■ **AIM OF THE EXERCISE**:
Filter these entries down to the lines that hold the word "mainwindow", and show each of them.
(RECORDED DATA begins)
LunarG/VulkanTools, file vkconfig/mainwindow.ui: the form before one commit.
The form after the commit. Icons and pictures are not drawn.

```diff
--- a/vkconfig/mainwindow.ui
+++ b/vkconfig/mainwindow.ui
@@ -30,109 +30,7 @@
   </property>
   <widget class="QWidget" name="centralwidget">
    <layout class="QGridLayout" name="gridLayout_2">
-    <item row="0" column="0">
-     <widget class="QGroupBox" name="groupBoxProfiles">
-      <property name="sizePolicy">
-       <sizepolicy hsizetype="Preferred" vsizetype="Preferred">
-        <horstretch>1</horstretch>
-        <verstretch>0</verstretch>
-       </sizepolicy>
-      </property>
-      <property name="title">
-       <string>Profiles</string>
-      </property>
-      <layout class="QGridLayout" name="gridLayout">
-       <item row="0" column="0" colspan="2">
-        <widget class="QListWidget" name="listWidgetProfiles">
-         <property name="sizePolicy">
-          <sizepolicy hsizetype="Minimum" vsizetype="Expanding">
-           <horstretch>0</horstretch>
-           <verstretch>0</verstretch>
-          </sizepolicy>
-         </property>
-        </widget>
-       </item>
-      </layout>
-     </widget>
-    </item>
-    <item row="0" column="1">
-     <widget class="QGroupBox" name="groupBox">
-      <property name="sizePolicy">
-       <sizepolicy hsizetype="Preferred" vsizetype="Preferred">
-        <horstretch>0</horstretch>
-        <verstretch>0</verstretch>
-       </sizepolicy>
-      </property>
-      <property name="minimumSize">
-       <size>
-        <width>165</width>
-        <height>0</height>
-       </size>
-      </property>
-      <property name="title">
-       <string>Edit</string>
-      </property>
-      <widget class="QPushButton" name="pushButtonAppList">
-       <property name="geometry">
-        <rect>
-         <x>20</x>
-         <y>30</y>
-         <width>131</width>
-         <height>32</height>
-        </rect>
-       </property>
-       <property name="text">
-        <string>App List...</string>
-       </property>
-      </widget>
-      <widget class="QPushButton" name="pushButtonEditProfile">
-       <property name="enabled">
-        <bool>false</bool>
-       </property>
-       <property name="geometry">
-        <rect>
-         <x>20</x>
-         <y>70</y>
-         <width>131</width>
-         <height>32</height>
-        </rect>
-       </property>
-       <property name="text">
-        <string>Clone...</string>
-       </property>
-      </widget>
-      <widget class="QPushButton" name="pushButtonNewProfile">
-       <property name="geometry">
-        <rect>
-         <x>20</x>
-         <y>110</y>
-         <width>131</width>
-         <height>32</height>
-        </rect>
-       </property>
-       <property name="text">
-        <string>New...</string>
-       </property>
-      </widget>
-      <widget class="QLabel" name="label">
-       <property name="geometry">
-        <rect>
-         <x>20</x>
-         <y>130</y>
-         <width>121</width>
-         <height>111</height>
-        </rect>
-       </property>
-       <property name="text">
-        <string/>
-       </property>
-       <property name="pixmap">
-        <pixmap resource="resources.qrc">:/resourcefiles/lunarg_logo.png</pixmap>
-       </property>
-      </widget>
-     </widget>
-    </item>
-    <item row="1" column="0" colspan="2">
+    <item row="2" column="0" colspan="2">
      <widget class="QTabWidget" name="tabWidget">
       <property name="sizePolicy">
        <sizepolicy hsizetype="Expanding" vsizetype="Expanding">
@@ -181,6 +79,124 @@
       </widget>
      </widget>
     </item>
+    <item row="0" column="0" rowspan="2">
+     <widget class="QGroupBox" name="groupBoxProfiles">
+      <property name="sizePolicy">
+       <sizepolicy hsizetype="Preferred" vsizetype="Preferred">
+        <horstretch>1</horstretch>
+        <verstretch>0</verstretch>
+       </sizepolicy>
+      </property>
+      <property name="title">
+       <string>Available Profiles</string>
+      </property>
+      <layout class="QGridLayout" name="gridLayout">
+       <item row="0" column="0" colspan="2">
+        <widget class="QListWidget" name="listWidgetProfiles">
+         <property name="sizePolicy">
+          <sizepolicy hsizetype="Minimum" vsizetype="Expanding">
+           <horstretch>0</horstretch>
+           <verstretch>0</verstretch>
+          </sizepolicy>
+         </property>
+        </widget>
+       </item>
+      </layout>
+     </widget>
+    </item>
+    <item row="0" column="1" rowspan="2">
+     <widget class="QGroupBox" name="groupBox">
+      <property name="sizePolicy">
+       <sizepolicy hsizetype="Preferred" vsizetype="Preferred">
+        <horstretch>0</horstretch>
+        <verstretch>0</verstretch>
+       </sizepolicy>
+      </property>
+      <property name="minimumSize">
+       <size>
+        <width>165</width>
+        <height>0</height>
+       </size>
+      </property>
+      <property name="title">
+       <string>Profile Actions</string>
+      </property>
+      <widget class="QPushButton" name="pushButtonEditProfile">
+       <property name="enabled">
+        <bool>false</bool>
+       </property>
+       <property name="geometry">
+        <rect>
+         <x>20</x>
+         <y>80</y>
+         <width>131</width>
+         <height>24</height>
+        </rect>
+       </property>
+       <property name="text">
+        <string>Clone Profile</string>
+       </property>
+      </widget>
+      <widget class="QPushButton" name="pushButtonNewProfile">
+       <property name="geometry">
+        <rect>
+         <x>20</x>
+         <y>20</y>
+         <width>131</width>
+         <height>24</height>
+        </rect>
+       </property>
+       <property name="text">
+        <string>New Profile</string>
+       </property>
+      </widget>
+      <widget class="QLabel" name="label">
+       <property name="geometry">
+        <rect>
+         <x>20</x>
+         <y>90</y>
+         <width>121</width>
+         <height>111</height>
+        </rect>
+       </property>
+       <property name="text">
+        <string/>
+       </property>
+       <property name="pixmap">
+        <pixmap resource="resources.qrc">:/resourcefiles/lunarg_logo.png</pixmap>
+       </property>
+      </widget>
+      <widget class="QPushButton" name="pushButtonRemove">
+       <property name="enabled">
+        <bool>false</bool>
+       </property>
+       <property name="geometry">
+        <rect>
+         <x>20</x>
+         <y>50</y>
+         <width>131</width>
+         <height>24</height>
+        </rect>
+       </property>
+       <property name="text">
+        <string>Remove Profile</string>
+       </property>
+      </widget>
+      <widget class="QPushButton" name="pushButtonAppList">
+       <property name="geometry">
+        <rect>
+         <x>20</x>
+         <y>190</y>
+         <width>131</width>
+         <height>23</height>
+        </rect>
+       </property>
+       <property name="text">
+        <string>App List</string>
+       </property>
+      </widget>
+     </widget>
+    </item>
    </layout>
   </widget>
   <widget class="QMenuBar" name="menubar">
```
(RECORDED DATA ends)
■ **REPLY**:
LunarG/VulkanTools, file vkconfig/mainwindow.ui: the form before one commit.
--- a/vkconfig/mainwindow.ui
+++ b/vkconfig/mainwindow.ui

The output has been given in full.